San Diego County Supervisor Jim Desmond was the only one who voted against the plan. El Cajon and Coronado mayors have spoken out against the plan, along with several people during public comment at Tuesday’s meeting.

The plan is a collaboration between the state, county and city and will cost a total of $153 million for 320 units.

The properties that are planning to be purchased and converted into homeless housing are a Ramada in Mission Beach, an apartment complex in Ocean Beach and two Extended Stay America Suites — one in Mission Valley and another in Fashion Valley.

The plan as of now, would spend $478,000 per unit. It’s a higher price and less units than what was initially presented from the Housing Commission earlier this year.

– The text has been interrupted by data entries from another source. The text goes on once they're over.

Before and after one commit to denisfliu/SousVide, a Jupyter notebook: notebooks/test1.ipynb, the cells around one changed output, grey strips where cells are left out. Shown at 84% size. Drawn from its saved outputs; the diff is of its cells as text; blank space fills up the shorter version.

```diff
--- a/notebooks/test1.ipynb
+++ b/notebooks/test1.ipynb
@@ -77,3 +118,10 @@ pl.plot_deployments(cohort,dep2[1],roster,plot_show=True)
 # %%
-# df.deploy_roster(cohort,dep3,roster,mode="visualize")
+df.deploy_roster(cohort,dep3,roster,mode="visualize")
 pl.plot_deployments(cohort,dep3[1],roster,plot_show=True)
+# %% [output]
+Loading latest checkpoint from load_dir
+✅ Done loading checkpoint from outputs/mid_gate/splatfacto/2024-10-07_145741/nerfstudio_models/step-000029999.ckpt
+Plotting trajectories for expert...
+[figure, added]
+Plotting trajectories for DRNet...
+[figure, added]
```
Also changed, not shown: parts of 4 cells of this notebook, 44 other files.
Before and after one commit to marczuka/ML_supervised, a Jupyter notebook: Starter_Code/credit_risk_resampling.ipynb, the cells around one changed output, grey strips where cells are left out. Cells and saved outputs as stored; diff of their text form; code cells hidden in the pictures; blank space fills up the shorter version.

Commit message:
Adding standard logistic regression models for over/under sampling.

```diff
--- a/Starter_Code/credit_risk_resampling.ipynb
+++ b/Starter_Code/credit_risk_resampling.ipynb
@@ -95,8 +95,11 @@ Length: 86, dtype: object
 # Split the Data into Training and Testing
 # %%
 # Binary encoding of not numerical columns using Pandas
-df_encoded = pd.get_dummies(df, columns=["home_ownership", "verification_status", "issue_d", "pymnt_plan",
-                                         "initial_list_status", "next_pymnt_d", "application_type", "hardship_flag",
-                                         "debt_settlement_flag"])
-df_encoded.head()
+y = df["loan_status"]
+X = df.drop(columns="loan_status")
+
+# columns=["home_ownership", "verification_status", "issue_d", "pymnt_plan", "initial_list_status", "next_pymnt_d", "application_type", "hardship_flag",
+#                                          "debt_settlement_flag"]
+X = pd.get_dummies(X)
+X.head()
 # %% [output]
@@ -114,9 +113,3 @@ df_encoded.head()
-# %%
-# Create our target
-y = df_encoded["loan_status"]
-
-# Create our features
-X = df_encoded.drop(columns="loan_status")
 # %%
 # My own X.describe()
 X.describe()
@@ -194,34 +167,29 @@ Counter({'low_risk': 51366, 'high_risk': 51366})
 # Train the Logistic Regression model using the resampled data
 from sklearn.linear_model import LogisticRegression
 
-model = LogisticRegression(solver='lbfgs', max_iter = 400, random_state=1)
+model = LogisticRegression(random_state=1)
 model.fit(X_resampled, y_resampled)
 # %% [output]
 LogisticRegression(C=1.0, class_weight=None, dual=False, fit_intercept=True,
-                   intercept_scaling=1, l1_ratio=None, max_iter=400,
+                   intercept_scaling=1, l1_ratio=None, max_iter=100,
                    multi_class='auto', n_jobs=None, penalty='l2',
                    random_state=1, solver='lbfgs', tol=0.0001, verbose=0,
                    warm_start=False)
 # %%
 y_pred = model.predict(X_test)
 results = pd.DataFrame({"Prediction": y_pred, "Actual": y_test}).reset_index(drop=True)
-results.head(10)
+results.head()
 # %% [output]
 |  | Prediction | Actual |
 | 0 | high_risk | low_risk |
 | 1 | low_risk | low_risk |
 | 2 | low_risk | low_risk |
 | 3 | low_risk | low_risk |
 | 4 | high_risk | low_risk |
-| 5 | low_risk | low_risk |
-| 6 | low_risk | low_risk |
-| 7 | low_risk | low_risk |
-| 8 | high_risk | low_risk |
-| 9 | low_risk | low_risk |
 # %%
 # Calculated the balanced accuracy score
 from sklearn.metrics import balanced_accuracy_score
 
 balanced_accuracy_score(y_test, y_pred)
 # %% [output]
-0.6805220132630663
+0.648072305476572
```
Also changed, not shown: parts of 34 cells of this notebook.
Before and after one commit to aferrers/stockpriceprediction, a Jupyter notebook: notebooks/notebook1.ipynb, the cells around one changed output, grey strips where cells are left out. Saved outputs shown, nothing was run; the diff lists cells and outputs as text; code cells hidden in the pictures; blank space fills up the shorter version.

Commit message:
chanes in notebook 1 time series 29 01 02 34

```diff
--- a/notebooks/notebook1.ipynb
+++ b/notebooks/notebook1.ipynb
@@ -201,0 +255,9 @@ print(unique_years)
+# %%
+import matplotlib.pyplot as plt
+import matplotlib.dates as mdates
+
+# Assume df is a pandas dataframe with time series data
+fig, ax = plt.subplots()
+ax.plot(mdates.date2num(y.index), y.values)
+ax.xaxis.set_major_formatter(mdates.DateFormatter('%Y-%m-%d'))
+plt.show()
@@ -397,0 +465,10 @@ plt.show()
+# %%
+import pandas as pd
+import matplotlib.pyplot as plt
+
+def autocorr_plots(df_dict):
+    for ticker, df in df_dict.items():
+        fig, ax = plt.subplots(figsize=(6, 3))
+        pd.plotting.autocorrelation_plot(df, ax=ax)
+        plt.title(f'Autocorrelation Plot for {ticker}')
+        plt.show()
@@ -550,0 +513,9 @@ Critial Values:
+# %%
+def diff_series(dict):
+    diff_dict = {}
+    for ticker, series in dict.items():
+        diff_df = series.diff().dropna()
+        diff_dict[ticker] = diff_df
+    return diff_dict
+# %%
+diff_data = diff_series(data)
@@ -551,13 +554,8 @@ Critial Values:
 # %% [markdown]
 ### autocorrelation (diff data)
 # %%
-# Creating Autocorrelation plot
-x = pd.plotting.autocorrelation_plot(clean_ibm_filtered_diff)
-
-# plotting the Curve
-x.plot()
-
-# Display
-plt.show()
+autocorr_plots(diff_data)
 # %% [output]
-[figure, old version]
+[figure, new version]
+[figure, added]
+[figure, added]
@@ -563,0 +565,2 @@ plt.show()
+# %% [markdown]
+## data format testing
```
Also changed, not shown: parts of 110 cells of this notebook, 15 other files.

“As a county entity, I think we should really be focusing our money on treatment and services.. not on taxpayer hotels as homeless housing that do not require treatment,” Desmond said.

Treatment will be offered to residents, but not required. Desmond believes the program should require people to attend treatments. Under this Housing First Program, people can be accepted regardless of drug or alcohol use, which is what led Desmond to vote against the plan.

“To provide a space that optimizes people will engage in care and then be successful,” a county employee said during the meeting in response to Desmond’s objections.

“I think any effort to reduce homelessness must require treatment and care, taxpayers deserve accountability for the millions of dollars spent, they are tired of seeing the homeless problem persist,” Desmond said.

El Cajon Mayor Bill Wells has been vocal against the plan, saying this does not address the root cause of homelessness.  

“There’s a lot of drug and alcohol abuse on the street and that’s really the biggest problem, we’re not going to solve the problem unless we agree on what it is,” Wells said.

Coronado Mayor Richard Bailey has also spoken out against the plan. He said in a statement Tuesday, I strongly urge the decision-makers to reconsider this misguided approach and allocate resources toward more effective strategies.” 

“I think it’s not cost-effective especially for the tax payers, over 300,000 per room,” said Rachel Hayes, who used to live in a hotel turned into housing for the homeless. She says she doesn’t agree with the approved plan because of the high price tag.